Two Glenrothes men have completed a gruelling cycle to their home town from Aberdeen to raise money for charity.
George McDougall and Mark Crombie have been cycling to raise money over the past few years and this year they decided to take on a tougher challenge.
Last month they set off from the Granite City early in the morning, and, six hours later, they arrived in Glenrothes, raising £800 for the children’s ward at Victoria Hospital in Kirkcaldy.
Mark said: “We were looking to do something a bit different and came up with the idea of going somewhere on the train and cycling back to raise money for charity.
“When we got across the Tay Bridge it was really, really tough.
“I had never done more than about 70 miles I think so I was really feeling it and that was a difficult stretch.
“There was a real sense of achievement when we finished, despite the pain!
“I could barely walk for days afterwards , it felt like I was still in the saddle.”
George and Mark spent most of last winter training and preparing for the cycle with the encouragement and support of their local gym.
And having raised money for cancer charities in the past, they chose a different cause this year - the children’s ward.
“We wanted to pick a different charity, something a bit more personal for us,” Mark added.
“When you think how difficult it is even for adults to adjust to being in hospital, it can be so much harder for children to be away from home, their family and all their toys.
“So we decided to raise money for the children’s ward and do something to help those kids out.”

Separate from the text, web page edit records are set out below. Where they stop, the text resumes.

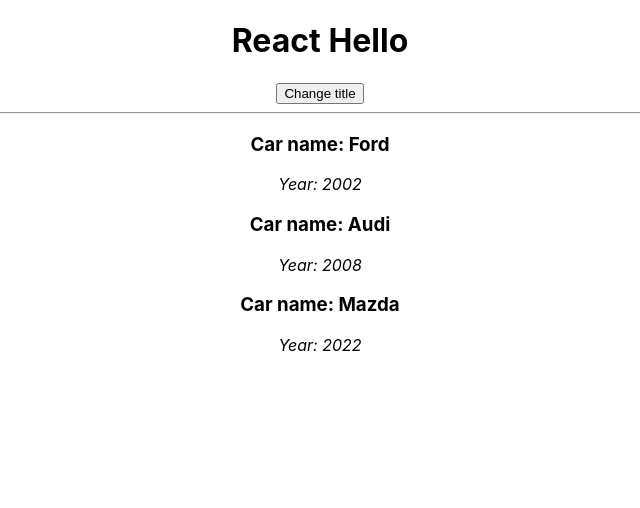
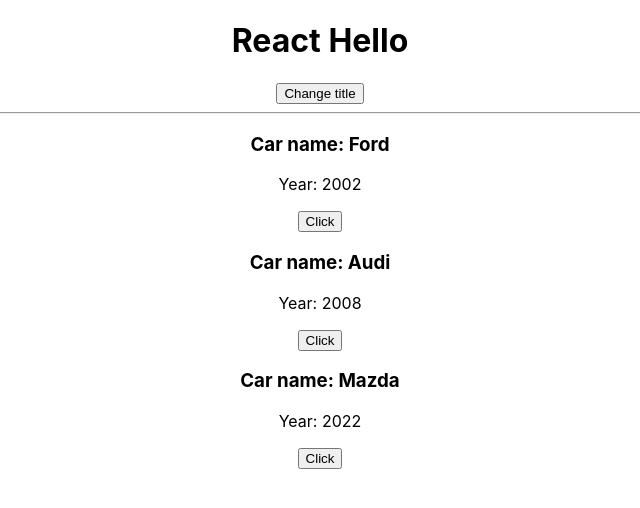
Before and after one commit to kravtsovRoman/react_v.2, a React (Create React App) app: page / in a window 1280 px wide. Shown: the top 508 px of the page, without its empty margins (320-960 px from the left). Built offline with nearby package versions, Linux system fonts and the light colour scheme.

Commit message:
event click to child component

```diff
--- a/src/App.js
+++ b/src/App.js
@@ -13,9 +13,11 @@ class App extends Component {
     pageTitle: 'React Hello'
   };
 
-  handleClick = () => {
+
+  handleClick = (newTitle, newTitle2) => {
+    newTitle2 = newTitle2 || '';
     this.setState({
-      pageTitle: 'React is COOL!!!'
+      pageTitle: newTitle + newTitle2
     })
   };
 
@@ -27,11 +29,16 @@ class App extends Component {
         <h1>
           {this.state.pageTitle}
         </h1>
-        <button onClick={this.handleClick}>Change title</button>
+        <button onClick={this.handleClick.bind(this, 'Changed!')}>Change title</button>
           <hr/>
         {
-          cars.map(function(item, i) {
-          return <Car key={i} name={item.name} year={item.year} />
+          cars.map((item, i) => {
+          return <Car
+            key={i}
+            name={item.name}
+            year={item.year}
+            onChangeTitle={this.handleClick.bind(this, item.name, item.year)}
+          />
         })}
       </div>
     );
--- a/src/Car/Car.js
+++ b/src/Car/Car.js
@@ -1,10 +1,11 @@
 import React from 'react';
 
 const car = (props) => (
-    <div>
-        <h3>Car name: {props.name}</h3>
-        <i>Year: {props.year}</i>
-    </div>
+  <div>
+    <h3>Car name: {props.name}</h3>
+    <p>Year: {props.year}</p>
+    <button onClick={props.onChangeTitle}>Click</button>
+  </div>
 );
 
 export default car;
```
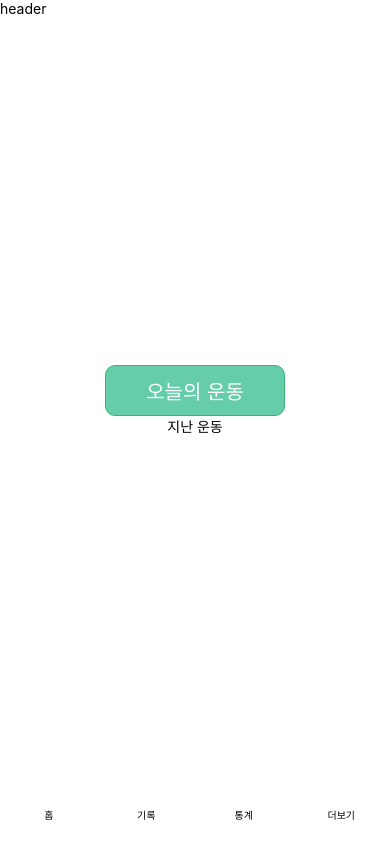
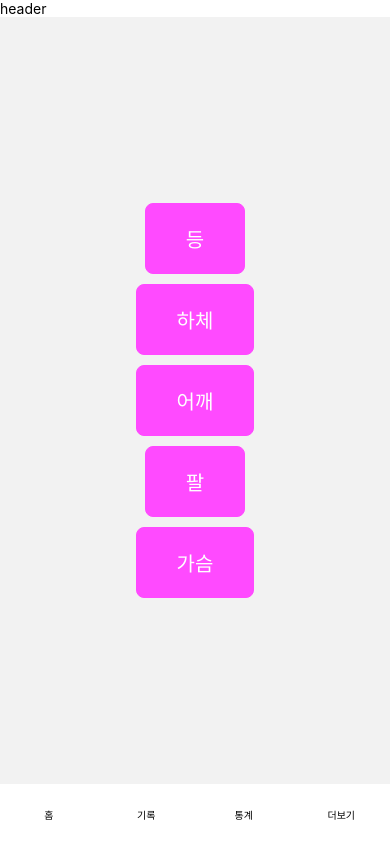
Before and after one commit to kigpand/healthinfo, a React Native app: screen /NewData in a window 390 px wide. Built offline with nearby package versions, Linux system fonts and the light colour scheme.

Commit message:
new data 추가, prev list 구분

```diff
--- a/App.tsx
+++ b/App.tsx
@@ -1,13 +1,14 @@
 import {NavigationContainer} from '@react-navigation/native';
 import {createNativeStackNavigator} from '@react-navigation/native-stack';
 import React from 'react';
-import Home from './components/Home';
+import Home from './navigation/Home';
 import Header from './components/Header';
 import Footer from './components/Footer';
-import Other from './components/Other';
-import Record from './components/Record';
-import Stat from './components/Stat';
-import Prev from './components/Prev';
+import Other from './navigation/Other';
+import Record from './navigation/Record';
+import Stat from './navigation/Stat';
+import Prev from './navigation/Prev';
+import NewData from './navigation/NewData';
 
 const Stack = createNativeStackNavigator();
 
@@ -36,6 +37,10 @@ function App(): JSX.Element {
           name="Prev"
           component={Prev}
           options={{headerShown: false}}></Stack.Screen>
+        <Stack.Screen
+          name="NewData"
+          component={NewData}
+          options={{headerShown: false}}></Stack.Screen>
       </Stack.Navigator>
       <Footer />
     </NavigationContainer>
--- a/components/HomeModal.tsx
+++ b/components/HomeModal.tsx
@@ -17,6 +17,7 @@ export default function HomeModal({onView, closeView}: Props) {
   }
 
   function onListClick() {
+    nav.navigate('NewData');
     closeView();
   }
 
--- /dev/null
+++ b/data/data.ts
@@ -0,0 +1,36 @@
+export const category = ['등', '하체', '어깨', '팔', '가슴'];
+
+export const prevData = [
+  {
+    cateogry: '등',
+    title: '등운동',
+  },
+  {
+    cateogry: '등',
+    title: '등운동',
+  },
+  {
+    cateogry: '등',
+    title: '등운동',
+  },
+  {
+    cateogry: '등',
+    title: '등운동',
+  },
+  {
+    cateogry: '어깨',
+    title: '어깨운동',
+  },
+  {
+    cateogry: '어깨',
+    title: '어깨운동',
+  },
+  {
+    cateogry: '어깨',
+    title: '어깨운동',
+  },
+  {
+    cateogry: '하체',
+    title: '하체운동',
+  },
+];
--- a/components/Home.tsx
+++ b/navigation/Home.tsx
@@ -1,7 +1,7 @@
-import {Button, Modal, StyleSheet, Text, View} from 'react-native';
+import {StyleSheet, Text, View} from 'react-native';
 import {btnBorderColor, buttonColor, mainColor} from '../style/color';
 import {useState} from 'react';
-import HomeModal from './HomeModal';
+import HomeModal from '../components/HomeModal';
 
 export default function Home({navigation}: any) {
   const [onView, setOnView] = useState<boolean>(false);
--- /dev/null
+++ b/navigation/NewData.tsx
@@ -0,0 +1,36 @@
+import {StyleSheet, Text, View} from 'react-native';
+import {category} from '../data/data';
+
+export default function NewData() {
+  return (
+    <View style={style.container}>
+      {category.map((cate: string, i: number) => {
+        return (
+          <Text style={style.list} key={i}>
+            {cate}
+          </Text>
+        );
+      })}
+    </View>
+  );
+}
+
+const style = StyleSheet.create({
+  container: {
+    flex: 1,
+    alignItems: 'center',
+    justifyContent: 'center',
+    gap: 10,
+  },
+  list: {
+    paddingHorizontal: 40,
+    paddingVertical: 20,
+    fontSize: 20,
+    color: 'white',
+    backgroundColor: '#ff4aff',
+    borderRadius: 8,
+    borderWidth: 1,
+    borderColor: '#ff4aff',
+    overflow: 'hidden',
+  },
+});
--- a/components/Prev.tsx
+++ b/navigation/Prev.tsx
@@ -1,4 +1,4 @@
-import {Text, View} from 'react-native';
+import {StyleSheet, Text, View} from 'react-native';
 
 export default function Prev() {
   return (
@@ -7,3 +7,5 @@ export default function Prev() {
     </View>
   );
 }
+
+const style = StyleSheet.create({});
```
Also changed, not shown: navigation/Other.tsx (renamed from components/Other.tsx), navigation/Record.tsx (renamed from components/Record.tsx), navigation/Stat.tsx (renamed from components/Stat.tsx).
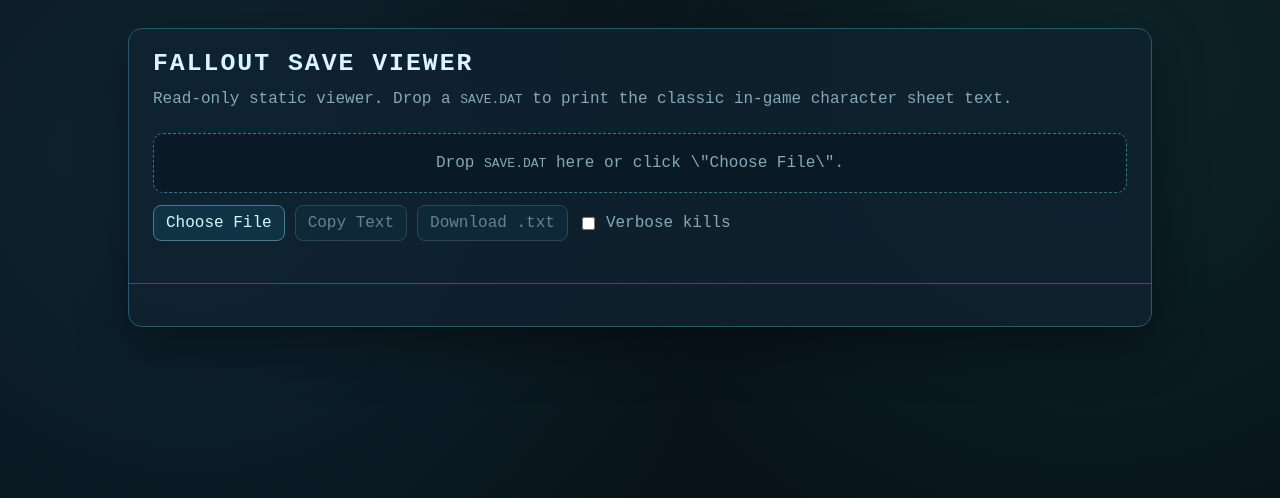
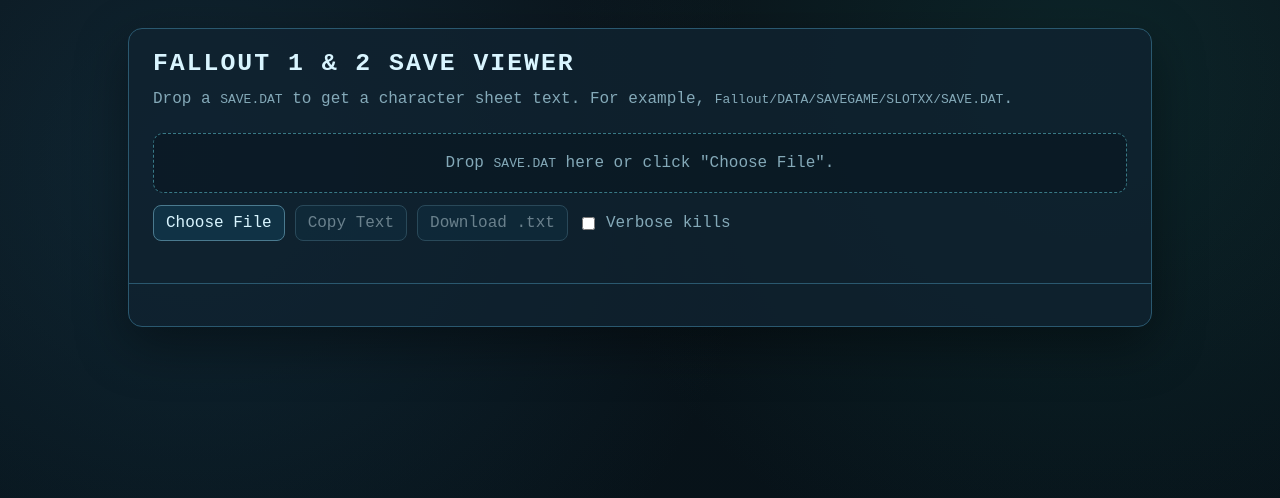
Before and after one commit to ali-raheem/fallout-se, a plain HTML site: page crates/fallout_web/index.html in a window 1280 px wide. Drawn offline with Linux system fonts and the light colour scheme; a script that the page names is missing.

Commit message:
Fix caps

```diff
--- a/crates/fallout_web/index.html
+++ b/crates/fallout_web/index.html
@@ -177,16 +177,16 @@
   <body>
     <main class="frame">
       <header class="header">
-        <h1>Fallout Save Viewer</h1>
+        <h1>Fallout 1 & 2 Save Viewer</h1>
         <p class="sub">
-          Read-only static viewer. Drop a <code>SAVE.DAT</code> to print the classic in-game
-          character sheet text.
+          Drop a <code>SAVE.DAT</code> to get a character sheet text.
+	  For example, <code>Fallout/DATA/SAVEGAME/SLOTXX/SAVE.DAT</code>.
         </p>
       </header>
 
       <section class="toolbar" aria-label="upload controls">
         <div id="drop-zone" class="drop-zone" role="button" tabindex="0" aria-label="Drop SAVE.DAT here">
-          Drop <code>SAVE.DAT</code> here or click \"Choose File\".
+          Drop <code>SAVE.DAT</code> here or click "Choose File".
         </div>
 
         <div class="actions">
```
Also changed, not shown: 1 other file.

George McDougall, a mechanic at the Fife Auto Centre, struggled towards the end of the cycle - but still enjoyed it.
“The last few miles were really difficult but overall the weather was pretty good and that made it enjoyable,” George explained.
“Initially we were just going to do it for fun but then we thought it would be good to raise some money as well.
“We have friends who have used the ward at the Victoria recently so we knew that was a really worthy cause.
“Everyone at work really supported me, especially Richard Forrester who ended up joining us and really kept us going.”